Social impact investing isn’t just for bleeding hearts anymore. Investing in companies with strong environmental, social, and governance (ESG) credentials has grown from an idealistic niche to a highly profitable investment strategy.
A number of studies and data points suggest that an ESG investment portfolio tends to outperform one that gives scant regard to corporate ethics, environmental sustainability, and social impact.
However, those patterns have yet to play out in the cryptocurrency and blockchain market. Indeed, crypto’s best investment vehicle to date, bitcoin, is notorious for the power consumption required to process transactions.
But if the crypto market follows traditional investment patterns, investing in blockchain projects with strong environmental, social, and governance properties may soon bear fruit.
Social Impact Investing: A Growing – And Profitable – Trend
Social impact investing was once a feel-good buzz phrase to encourage ethical behavior among investors and money managers. Today, it is now rewarding those investors with real returns.
According to portfolio analysis firm MSCI, ESG investing has a clear demographic dimension to it. Eighty-seven percent of millennials regard ESG considerations as important in considering investment allocations. For Gen Xers and baby boomers, those figures are a respective 65 and 48 percent.
The firm’s research found a “causal relationship between ESG characteristics and levels of valuation.” They were cautious not to assert any blanket conclusions, in part because of studies excluding alcohol and tobacco producers and the relative scarcity of long-established trends. All the same, the company’s studies found that companies with positive ESG ratings were less risky and “… were more profitable and paid higher dividend yields, while controlling for other factors.”
More bullish supporters argue that ESG investing should overperform other investments in the long term, because ethical companies do not rely on morally dubious short-term habits, which tend to be unsustainable.

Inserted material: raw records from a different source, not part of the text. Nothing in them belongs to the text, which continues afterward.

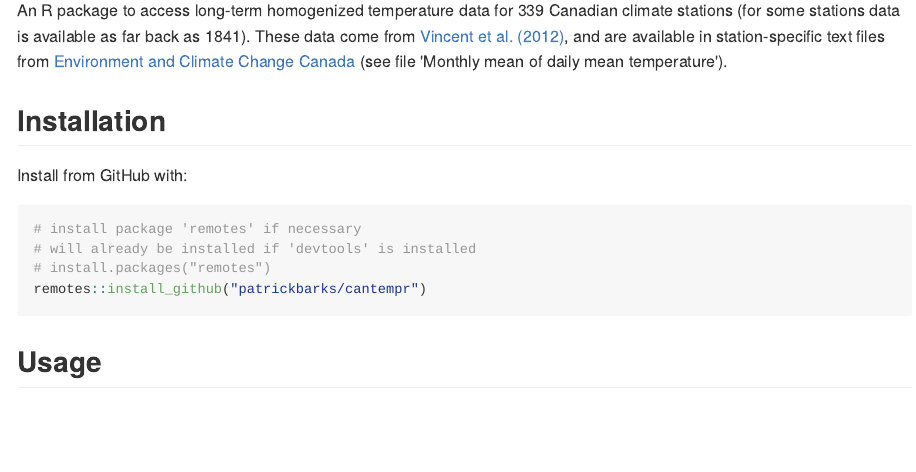
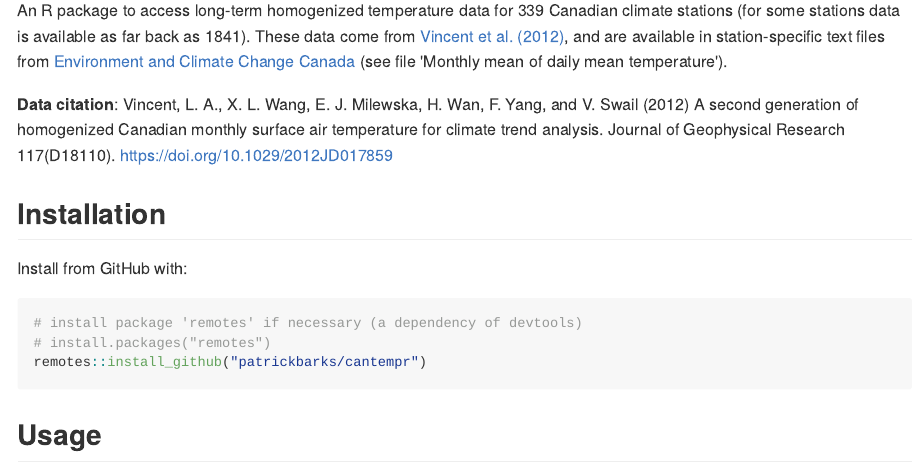
Before and after one commit to patrickbarks/cantempr, an R Markdown document (README.Rmd): the page in a window 1100 px wide, from 110 px down. The pictures show the output file README.md that the author committed with the source, drawn offline in the style of GitHub.

Commit message:
add data citation and edit install section

````diff
--- a/README.Rmd
+++ b/README.Rmd
@@ -18,13 +18,14 @@ options(digits = 4)
 
 An R package to access long-term homogenized temperature data for 339 Canadian climate stations (for some stations data is available as far back as 1841). These data come from [Vincent et al. (2012)](https://doi.org/10.1029/2012JD017859), and are available in station-specific text files from [Environment and Climate Change Canada](https://www.canada.ca/en/environment-climate-change/services/climate-change/science-research-data/climate-trends-variability/adjusted-homogenized-canadian-data/surface-air-temperature-access.html) (see file 'Monthly mean of daily mean temperature').
 
+__Data citation__: Vincent, L. A., X. L. Wang, E. J. Milewska, H. Wan, F. Yang, and V. Swail (2012) A second generation of homogenized Canadian monthly surface air temperature for climate trend analysis. Journal of Geophysical Research 117(D18110). [https://doi.org/10.1029/2012JD017859](https://doi.org/10.1029/2012JD017859)
+
 ## Installation
 
 Install from GitHub with:
 
 ```{r, eval=FALSE}
-# install package 'remotes' if necessary
-# will already be installed if 'devtools' is installed
+# install package 'remotes' if necessary (a dependency of devtools)
 # install.packages("remotes")
 remotes::install_github("patrickbarks/cantempr")
 ```
````
Also changed, not shown: README.md.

Social impact investing, according to this reasoning, is less risky.
According to Morningstar, sustainable funds outperformed normal funds in 2018, and there is every reason to assume that the pattern will continue in the future. MSCI’s own World ESG Leaders Index has performed in line with its World Index over the past twelve years.

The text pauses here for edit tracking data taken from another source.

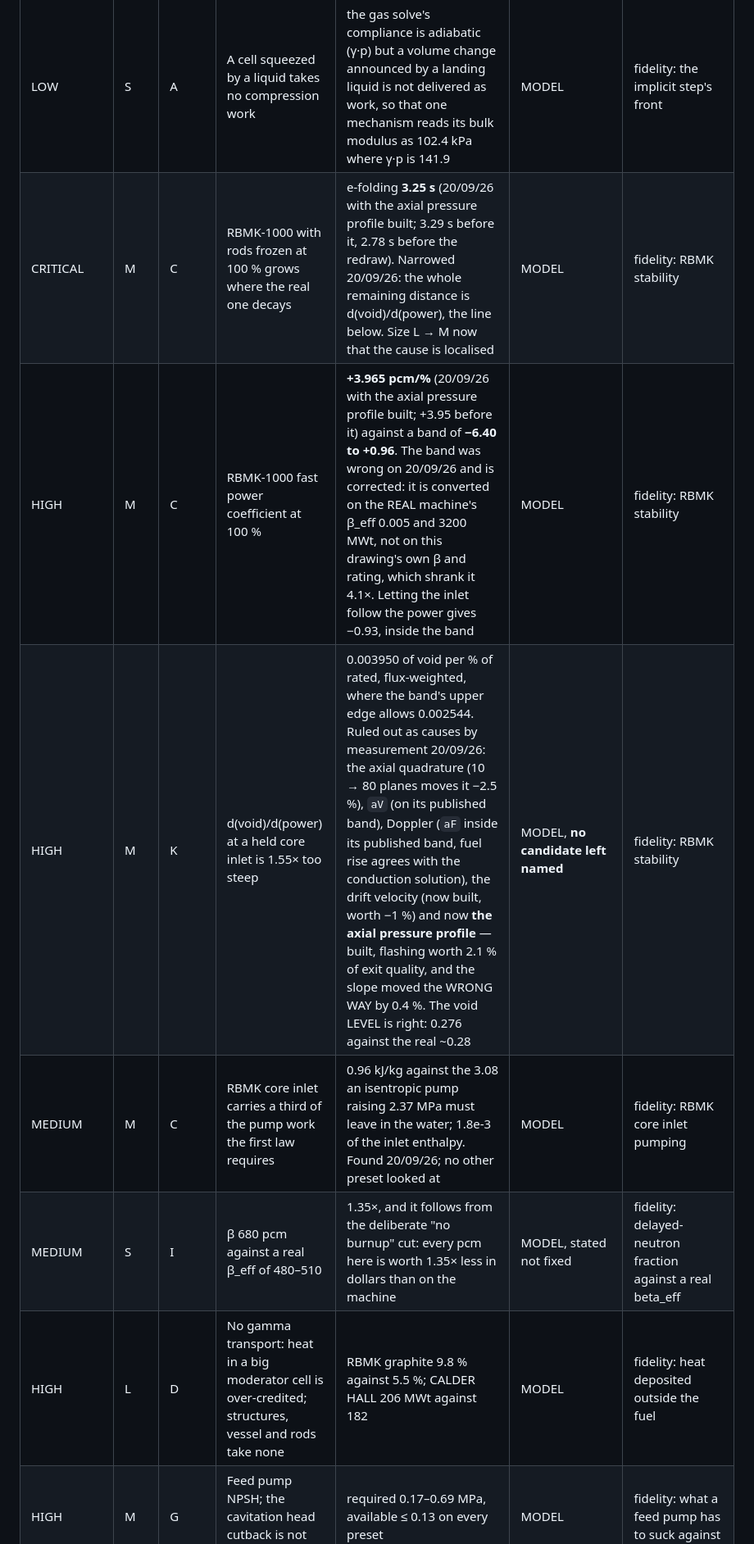
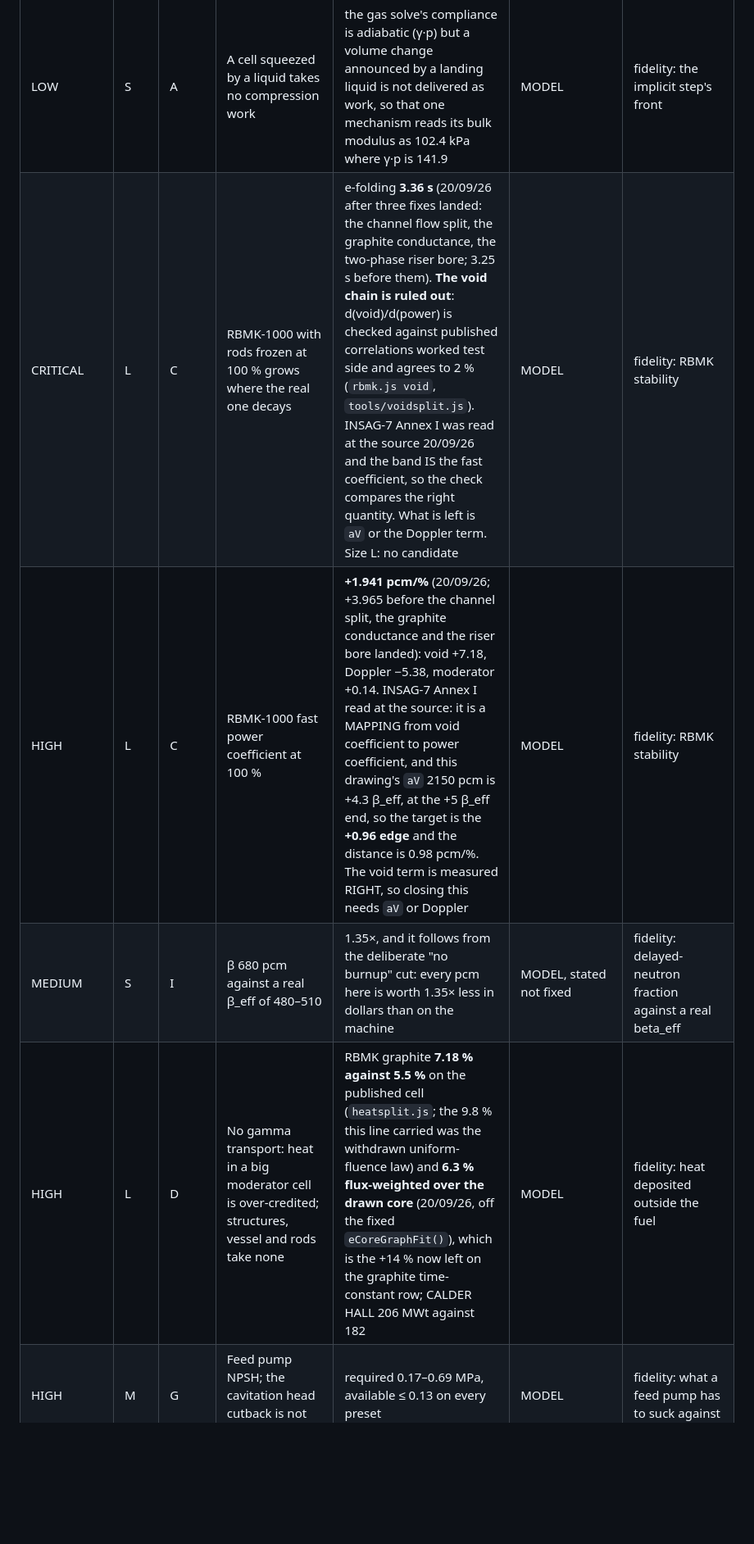
Before and after one commit to sebuju/reactor-crew, a Markdown page: docs/gap.md, the part around one of its changes. Shown at 82% size. Rendered like a GitHub page; blank space fills up the shorter version.

Commit message:
docs: RBMK stability, pump heads, BWR after riser fix

```diff
--- a/docs/gap.md
+++ b/docs/gap.md
@@ -82,12 +82,10 @@ Physics comes before presets, always, so the two are separate tables.
 | LOW | S | A | `ROOM_TMAX` is still touched on a severed hot leg | re-measured 20/09/26 both sides. COMMITTED tree: 1 514 800 cell-ticks clamped in 60 s on a hot-leg break, 3 962 592 on a steam line, flat on the ceiling at 22–27 MPa — `docs/physics.md` said the guard never acts and that was false. After the donor-temperature cap: **3 cell-ticks on the hot leg, 0 on the steam line**, which peaks at 2046 K. Three ticks is not nothing and nobody has chased which cell or why | MODEL | fidelity: what a jet, a vent or a boiling pool may heat the air TO |
 | MEDIUM | M | A | A near-flooded cell reads an enormous pressure | a cell whose gas volume is just above `ROOM_VG_MIN` holds its gas at n·R·T/V_min: measured 225 MPa gauge at 60 s of a hot-leg break, 58 kg of gas in 0.0087 m³. A cell AT the floor takes the ring average and is fine; the discontinuity is at the threshold. Pre-existing — the committed tree shows the same shape at 22 MPa — and it drives blast damage now that the blast path is judged every tick | MODEL, structural | fidelity: the implicit step's front |
 | LOW | S | A | A cell squeezed by a liquid takes no compression work | the gas solve's compliance is adiabatic (γ·p) but a volume change announced by a landing liquid is not delivered as work, so that one mechanism reads its bulk modulus as 102.4 kPa where γ·p is 141.9 | MODEL | fidelity: the implicit step's front |
-| CRITICAL | M | C | RBMK-1000 with rods frozen at 100 % grows where the real one decays | e-folding **3.25 s** (20/09/26 with the axial pressure profile built; 3.29 s before it, 2.78 s before the redraw). Narrowed 20/09/26: the whole remaining distance is d(void)/d(power), the line below. Size L → M now that the cause is localised | MODEL | fidelity: RBMK stability |
-| HIGH | M | C | RBMK-1000 fast power coefficient at 100 % | **+3.965 pcm/%** (20/09/26 with the axial pressure profile built; +3.95 before it) against a band of **−6.40 to +0.96**. The band was wrong on 20/09/26 and is corrected: it is converted on the REAL machine's β_eff 0.005 and 3200 MWt, not on this drawing's own β and rating, which shrank it 4.1×. Letting the inlet follow the power gives −0.93, inside the band | MODEL | fidelity: RBMK stability |
-| HIGH | M | K | d(void)/d(power) at a held core inlet is 1.55× too steep | 0.003950 of void per % of rated, flux-weighted, where the band's upper edge allows 0.002544. Ruled out as causes by measurement 20/09/26: the axial quadrature (10 → 80 planes moves it −2.5 %), `aV` (on its published band), Doppler (`aF` inside its published band, fuel rise agrees with the conduction solution), the drift velocity (now built, worth −1 %) and now **the axial pressure profile** — built, flashing worth 2.1 % of exit quality, and the slope moved the WRONG WAY by 0.4 %. The void LEVEL is right: 0.276 against the real ~0.28 | MODEL, **no candidate left named** | fidelity: RBMK stability |
-| MEDIUM | M | C | RBMK core inlet carries a third of the pump work the first law requires | 0.96 kJ/kg against the 3.08 an isentropic pump raising 2.37 MPa must leave in the water; 1.8e-3 of the inlet enthalpy. Found 20/09/26; no other preset looked at | MODEL | fidelity: RBMK core inlet pumping |
+| CRITICAL | L | C | RBMK-1000 with rods frozen at 100 % grows where the real one decays | e-folding **3.36 s** (20/09/26 after three fixes landed: the channel flow split, the graphite conductance, the two-phase riser bore; 3.25 s before them). **The void chain is ruled out**: d(void)/d(power) is checked against published correlations worked test side and agrees to 2 % (`rbmk.js void`, `tools/voidsplit.js`). INSAG-7 Annex I was read at the source 20/09/26 and the band IS the fast coefficient, so the check compares the right quantity. What is left is `aV` or the Doppler term. Size L: no candidate | MODEL | fidelity: RBMK stability |
+| HIGH | L | C | RBMK-1000 fast power coefficient at 100 % | **+1.941 pcm/%** (20/09/26; +3.965 before the channel split, the graphite conductance and the riser bore landed): void +7.18, Doppler −5.38, moderator +0.14. INSAG-7 Annex I read at the source: it is a MAPPING from void coefficient to power coefficient, and this drawing's `aV` 2150 pcm is +4.3 β_eff, at the +5 β_eff end, so the target is the **+0.96 edge** and the distance is 0.98 pcm/%. The void term is measured RIGHT, so closing this needs `aV` or Doppler | MODEL | fidelity: RBMK stability |
 | MEDIUM | S | I | β 680 pcm against a real β_eff of 480–510 | 1.35×, and it follows from the deliberate "no burnup" cut: every pcm here is worth 1.35× less in dollars than on the machine | MODEL, stated not fixed | fidelity: delayed-neutron fraction against a real beta_eff |
-| HIGH | L | D | No gamma transport: heat in a big moderator cell is over-credited; structures, vessel and rods take none | RBMK graphite 9.8 % against 5.5 %; CALDER HALL 206 MWt against 182 | MODEL | fidelity: heat deposited outside the fuel |
+| HIGH | L | D | No gamma transport: heat in a big moderator cell is over-credited; structures, vessel and rods take none | RBMK graphite **7.18 % against 5.5 %** on the published cell (`heatsplit.js`; the 9.8 % this line carried was the withdrawn uniform-fluence law) and **6.3 % flux-weighted over the drawn core** (20/09/26, off the fixed `eCoreGraphFit()`), which is the +14 % now left on the graphite time-constant row; CALDER HALL 206 MWt against 182 | MODEL | fidelity: heat deposited outside the fuel |
 | HIGH | M | G | Feed pump NPSH; the cavitation head cutback is not implemented | required 0.17–0.69 MPa, available ≤ 0.13 on every preset | MODEL | fidelity: what a feed pump has to suck against |
 | HIGH | S | G | Circulating-water circuit has no resistance of its own | pump passes 1.19× its bought flow | MODEL | fidelity: the circulating water pump |
 | MEDIUM | M | K | The stock PWR's flux peak `F_q` is 2.711, over the 2.50 tech-spec limit and far over the 1.9–2.2 a real PWR runs | measured 20/09/26 (`core.js 0`). The same measurement WITHDREW this line's predecessor, "boil margin uses `Fq` where enthalpy-rise peaking belongs": the `boil` law integrates the node's own channel, `F_dH` 1.532 is what enters it and `F_q` enters nowhere. Not diagnosed | MODEL | fidelity: enthalpy-rise peaking |
```
Also changed, not shown: other parts of docs/gap.md (+3 -5 lines).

Oxford University published a study finding that “80% of the reviewed studies demonstrate that prudent sustainability practices have a positive influence on investment performance.” Of course, these findings could be skewed by a shift in investor tastes: as more money is seeking ESG compliant investment vehicles, ESG investments could ultimately outperform thanks to growing levels of investor interest.
Is Social Impact Investing Succeeding In Crypto?
The crypto and blockchain sector offers a number of ethical investment choices. Australia’s Power Ledger (POWR), an energy exchange platform, has struck up a number of partnerships and appears to be leading the race for a peer-to-peer energy exchange. Its ROI to-date is minus 6 percent, which still outperformed the altcoin market over the past two years.
Decentralized utility company ImpactPPA aims to create a platform where donors decide how to help renewable energy projects around the world. It has won its fair share of awards and plaudits, and returns could well follow.
The AIDCoin (AID) project began as a high-profile ICO with the aim of “developing multiple blockchain based solutions to bring back the trust to the charity sector by making donations trackable and efficient.” It has since lost almost all of its value, down almost 99 percent from its all-time high.
The SEEDS project is yet to be launched, but has a unique model of ensuring that “12.5% of all new Seeds are directed toward Local and Global grants to regenerate [the] planet.” It will soon launch on the TELOS network, which is quickly becoming a leading social impact platform.
So while social impact investing is currently a mixed bag for crypto and blockchain investors, the sector is only starting to germinate. As ESG investing becomes more popular among Millenial investors, the trend could start to bear fruit.